When the 2004 Asian Tsunami lashed the coasts and island territories of India, one of the hardest hit areas were the Andaman and Nicobar Islands (ANI), which lie due east of mainland India, at the juncture of the Bay of Bengal and the Andaman Sea.
May and November bring the most vicious cyclones to the Bay of Bengal rim countries in Southeast Asia.
In commemoration of the eighth anniversary of the Asian tsunami, Wednesday was a day of prayer and mourning across the Andaman Nicobar Islands – located at the juncture of the Bay of Bengal and the Andaman Sea – and south India’s coastal Tamil Nadu state, two areas that suffered thousands of casualties on that fateful day.
Midway through Wildlife Week in India, celebrations have been marred by news that 29.8 kilogrammes of ivory, worth 336,800 dollars, had been seized on the Andaman Trunk Road.

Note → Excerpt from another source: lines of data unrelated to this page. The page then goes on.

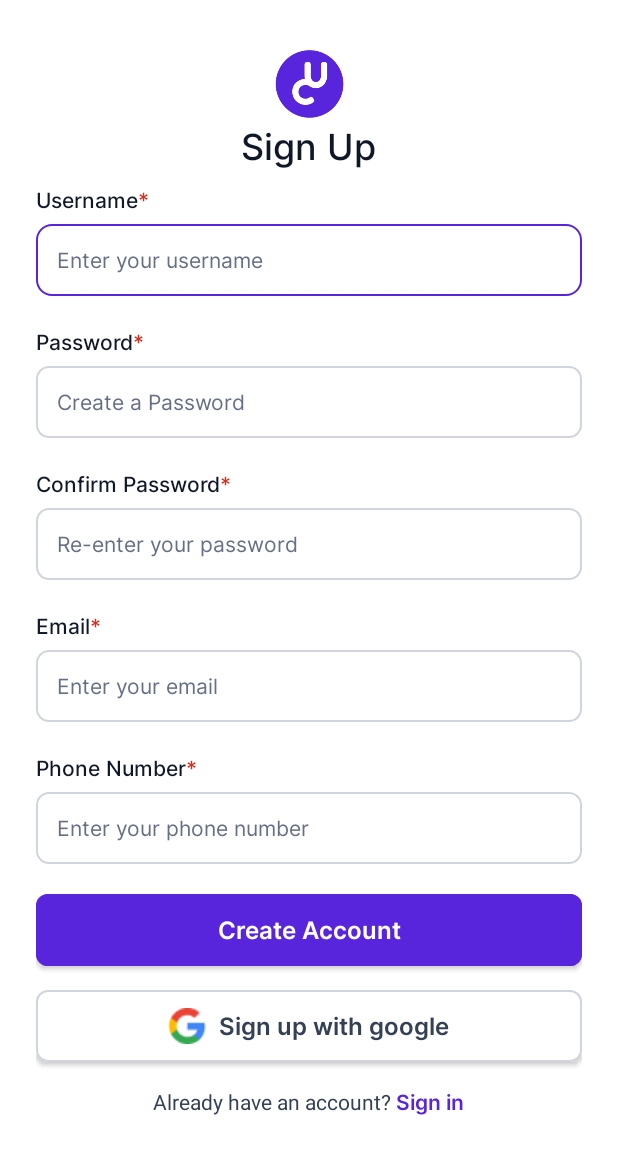
After one commit to Lumos-IL-Massive-Project/lapak-event-mobile-app, an Android app: the layout activity_sign_up.xml on its own in the app's theme, with its tools: preview values and no code run, on a phone screen of 412 x 824 dp. The commit adds this screen. Shown: the top 1154 px of the screen. Run offline under Robolectric (Android 15) with nearby library versions, the phone set to English and light mode, and no system bars.

Commit message:
Create sign up page

```diff
--- a/app/build.gradle
+++ b/app/build.gradle
@@ -39,7 +39,7 @@ dependencies {
 
     implementation 'androidx.core:core-ktx:1.7.0'
     implementation 'androidx.appcompat:appcompat:1.6.1'
-    implementation 'com.google.android.material:material:1.8.0'
+    implementation 'com.google.android.material:material:1.9.0'
     implementation 'androidx.constraintlayout:constraintlayout:2.1.4'
     testImplementation 'junit:junit:4.13.2'
     androidTestImplementation 'androidx.test.ext:junit:1.1.5'
--- a/app/src/main/AndroidManifest.xml
+++ b/app/src/main/AndroidManifest.xml
@@ -15,13 +15,13 @@
         android:theme="@style/Theme.ConnectUs"
         tools:targetApi="31">
         <activity
-            android:name=".activities.home.HomeActivity"
-            android:exported="false" />
-        <activity
             android:name=".activities.splash.SplashActivity"
             android:exported="false" />
         <activity
             android:name=".activities.MainActivity"
+            android:exported="false" />
+        <activity
+            android:name=".activities.signup.SignUp"
             android:exported="true"
             tools:ignore="Instantiatable">
             <intent-filter>
--- /dev/null
+++ b/app/src/main/java/com/example/connectus/activities/signup/SignUp.kt
@@ -0,0 +1,12 @@
+package com.example.connectus.activities.signup
+
+import androidx.appcompat.app.AppCompatActivity
+import android.os.Bundle
+import com.example.connectus.R
+
+class SignUp : AppCompatActivity() {
+    override fun onCreate(savedInstanceState: Bundle?) {
+        super.onCreate(savedInstanceState)
+        setContentView(R.layout.activity_sign_up)
+    }
+}
--- /dev/null
+++ b/app/src/main/res/layout/activity_sign_up.xml
@@ -0,0 +1,235 @@
+<?xml version="1.0" encoding="utf-8"?>
+<LinearLayout xmlns:android="http://schemas.android.com/apk/res/android"
+    xmlns:app="http://schemas.android.com/apk/res-auto"
+    xmlns:tools="http://schemas.android.com/tools"
+    android:layout_width="match_parent"
+    android:layout_height="match_parent"
+    android:background="@color/white"
+    android:orientation="vertical"
+    tools:context=".activities.signup.SignUp">
+
+    <LinearLayout
+        android:layout_width="match_parent"
+        android:layout_height="match_parent"
+        android:layout_marginHorizontal="24dp"
+        android:orientation="vertical">
+
+        <LinearLayout
+            android:id="@+id/header"
+            android:layout_width="match_parent"
+            android:layout_height="wrap_content"
+            android:layout_marginTop="32dp"
+            android:layout_marginBottom="8dp"
+            android:gravity="center"
+            android:orientation="vertical">
+
+            <ImageView
+                android:layout_width="48dp"
+                android:layout_height="48dp"
+                android:src="@drawable/logo_small" />
+
+            <TextView
+                android:layout_width="wrap_content"
+                android:layout_height="wrap_content"
+                android:fontFamily="@font/inter_medium"
+                android:text="Sign Up"
+                android:textColor="@color/gray_900"
+                android:textSize="24sp" />
+
+        </LinearLayout>
+
+        <LinearLayout
+            android:id="@+id/usernameContainer"
+            android:layout_width="match_parent"
+            android:layout_height="wrap_content"
+            android:layout_marginBottom="20dp"
+            android:orientation="vertical">
+
+            <TextView
+                android:layout_width="match_parent"
+                android:layout_height="wrap_content"
+                android:layout_marginBottom="6dp"
+                android:fontFamily="@font/inter_medium"
+                android:text="@string/username"
+                android:textColor="@color/gray_900"
+                android:textSize="14sp" />
+
+            <EditText
+                android:layout_width="match_parent"
+                android:layout_height="wrap_content"
+                android:background="@drawable/custom_input"
+                android:fontFamily="@font/inter_regular"
+                android:gravity="center_vertical"
+                android:hint="Enter your username"
+                android:inputType="text"
+                android:paddingHorizontal="14dp"
+                android:paddingVertical="14dp"
+                android:textColorHint="@color/gray_500"
+                android:textSize="14sp" />
+        </LinearLayout>
+
+        <LinearLayout
+            android:id="@+id/passwordContainer"
+            android:layout_width="match_parent"
+            android:layout_height="wrap_content"
+            android:layout_marginBottom="20dp"
+            android:orientation="vertical">
+
+            <TextView
+                android:layout_width="match_parent"
+                android:layout_height="wrap_content"
+                android:layout_marginBottom="6dp"
+                android:fontFamily="@font/inter_medium"
+                android:text="@string/password"
+                android:textColor="@color/gray_900"
+                android:textSize="14sp" />
+
+            <EditText
+                android:layout_width="match_parent"
+                android:layout_height="wrap_content"
+                android:background="@drawable/custom_input"
+                android:fontFamily="@font/inter_regular"
+                android:gravity="center_vertical"
+                android:hint="Create a Password"
+                android:inputType="text"
+                android:paddingHorizontal="14dp"
+                android:paddingVertical="14dp"
+                android:textColorHint="@color/gray_500"
+                android:textSize="14sp" />
+        </LinearLayout>
+
+        <LinearLayout
+            android:id="@+id/confirmPasswordContainer"
+            android:layout_width="match_parent"
+
+            android:layout_height="wrap_content"
+            android:layout_marginBottom="20dp"
+            android:orientation="vertical">
+
+            <TextView
+                android:layout_width="match_parent"
+                android:layout_height="wrap_content"
+                android:layout_marginBottom="6dp"
+                android:fontFamily="@font/inter_medium"
+                android:text="@string/confirm_password"
+                android:textColor="@color/gray_900"
+                android:textSize="14sp" />
+
+            <EditText
+                android:layout_width="match_parent"
+                android:layout_height="wrap_content"
+                android:background="@drawable/custom_input"
+                android:fontFamily="@font/inter_regular"
+                android:gravity="center_vertical"
+                android:hint="Re-enter your password"
+                android:inputType="text"
+                android:paddingHorizontal="14dp"
+                android:paddingVertical="14dp"
+                android:textColorHint="@color/gray_500"
+                android:textSize="14sp" />
+        </LinearLayout>
+
+        <LinearLayout
+            android:id="@+id/emailContainer"
+            android:layout_width="match_parent"
+
+            android:layout_height="wrap_content"
+            android:layout_marginBottom="20dp"
+            android:orientation="vertical">
+
+            <TextView
+                android:layout_width="match_parent"
+                android:layout_height="wrap_content"
+                android:layout_marginBottom="6dp"
+                android:fontFamily="@font/inter_medium"
+                android:text="@string/email"
+                android:textColor="@color/gray_900"
+                android:textSize="14sp" />
+
+            <EditText
+                android:layout_width="match_parent"
+                android:layout_height="wrap_content"
+                android:background="@drawable/custom_input"
+                android:fontFamily="@font/inter_regular"
+                android:gravity="center_vertical"
+                android:hint="Enter your email"
+                android:inputType="text"
+                android:paddingHorizontal="14dp"
+                android:paddingVertical="14dp"
+                android:textColorHint="@color/gray_500"
+                android:textSize="14sp" />
+        </LinearLayout>
+
+        <LinearLayout
+            android:id="@+id/phoneNumberContainer"
+            android:layout_width="match_parent"
+            android:layout_height="wrap_content"
+            android:layout_marginBottom="20dp"
+            android:orientation="vertical">
+
+            <TextView
+                android:layout_width="match_parent"
+                android:layout_height="wrap_content"
+                android:layout_marginBottom="6dp"
+                android:fontFamily="@font/inter_medium"
+                android:text="@string/phone_number"
+                android:textColor="@color/gray_900"
+                android:textSize="14sp" />
+
+            <EditText
+                android:layout_width="match_parent"
+                android:layout_height="wrap_content"
+                android:background="@drawable/custom_input"
+                android:fontFamily="@font/inter_regular"
+                android:gravity="center_vertical"
+                android:hint="Enter your phone number"
+                android:inputType="text"
+                android:paddingHorizontal="14dp"
+                android:paddingVertical="14dp"
+                android:textColorHint="@color/gray_500"
+                android:textSize="14sp" />
+        </LinearLayout>
+
+        <Button
+            android:id="@+id/createAccountBtn"
+            style="@style/primaryBtn"
+            android:layout_width="match_parent"
+            android:layout_height="wrap_content"
+            android:layout_marginBottom="16dp"
+            android:text="Create Account" />
+
+        <com.google.android.material.button.MaterialButton
+            android:id="@+id/googleSignUpBtn"
+            style="@style/googleBtn"
+            android:layout_width="match_parent"
+            android:layout_height="wrap_content"
+            android:layout_marginBottom="16dp"
+            android:text="Sign up with google"
+            app:icon="@drawable/google_icon"
+            app:iconGravity="textStart"
+            app:iconTint="@null" />
+
+        <LinearLayout
+            android:layout_width="match_parent"
+            android:layout_height="wrap_content"
+            android:gravity="center">
+
+            <TextView
+                android:layout_width="wrap_content"
+                android:layout_height="wrap_content"
+                android:text="Already have an account? "
+                android:textColor="@color/gray_700"
+                android:textSize="14sp" />
+
+            <TextView
+                android:id="@+id/signInBtn"
+                android:layout_width="wrap_content"
+                android:layout_height="wrap_content"
+                android:clickable="true"
+                android:fontFamily="@font/inter_semi_bold"
+                android:text="Sign in"
+                android:textColor="@color/purple_700"
+                android:textSize="14sp" />
+        </LinearLayout>
+    </LinearLayout>
+</LinearLayout>
--- a/app/src/main/res/values/colors.xml
+++ b/app/src/main/res/values/colors.xml
@@ -9,6 +9,7 @@
     <color name="gray_500">#667085</color>
     <color name="gray_700">#344054</color>
     <color name="gray_900">#101828</color>
+    <color name="error_600">#D92D20</color>
     <color name="black">#FF000000</color>
     <color name="white">#FFFFFFFF</color>
     <color name="green">#689F3C</color>
--- a/app/src/main/res/values/strings.xml
+++ b/app/src/main/res/values/strings.xml
@@ -13,4 +13,11 @@
     <string name="home">Beranda</string>
     <string name="transaction">Transaksi</string>
     <string name="profile">Profil</string>
+
+    <!-- Sign Up Label -->
+    <string name="username">Username<font fgcolor='#D92D20'>*</font></string>
+    <string name="password">Password<font fgcolor='#D92D20'>*</font></string>
+    <string name="confirm_password">Confirm Password<font fgcolor='#D92D20'>*</font></string>
+    <string name="email">Email<font fgcolor='#D92D20'>*</font></string>
+    <string name="phone_number">Phone Number<font fgcolor='#D92D20'>*</font></string>
 </resources>
--- a/app/src/main/res/values/themes.xml
+++ b/app/src/main/res/values/themes.xml
@@ -17,4 +17,34 @@
         <item name="minWidth">48dp</item>
         <item name="minHeight">48dp</item>
     </style>
+
+    <style name="primaryBtn">
+        <item name="android:backgroundTint">@color/purple_700</item>
+        <item name="android:fontFamily">@font/inter_semi_bold</item>
+        <item name="android:textColor">@color/white</item>
+        <item name="android:insetTop">0dp</item>
+        <item name="android:insetBottom">0dp</item>
+        <item name="android:letterSpacing">0</item>
+        <item name="android:paddingTop">10dp</item>
+        <item name="android:paddingBottom">10dp</item>
+        <item name="android:textSize">16sp</item>
+        <item name="cornerRadius">8dp</item>
+        <item name="textAllCaps">false</item>
+    </style>
+
+    <style name="googleBtn">
+        <item name="backgroundTint">@color/white</item>
+        <item name="android:fontFamily">@font/inter_semi_bold</item>
+        <item name="android:insetTop">0dp</item>
+        <item name="android:insetBottom">0dp</item>
+        <item name="android:letterSpacing">0</item>
+        <item name="android:paddingTop">10dp</item>
+        <item name="android:paddingBottom">10dp</item>
+        <item name="android:textSize">16sp</item>
+        <item name="android:textColor">@color/gray_700</item>
+        <item name="cornerRadius">8dp</item>
+        <item name="textAllCaps">false</item>
+        <item name="strokeColor">@color/gray_300</item>
+        <item name="strokeWidth">1dp</item>
+    </style>
 </resources>
```
Also changed, not shown: app/src/main/res/drawable/google_icon.png (added).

Twenty two-year-old Ajay Kallu, hailing from the Bakultala village in northern Andamans, was devoured by an estuarine crocodile when he waded waist deep into a creek to fish on the morning of Aug. 1, marking the fifth fatal crocodile attack in 28 months in the remote Islands that lie at the juncture of the Bay of Bengal and the Andaman Sea.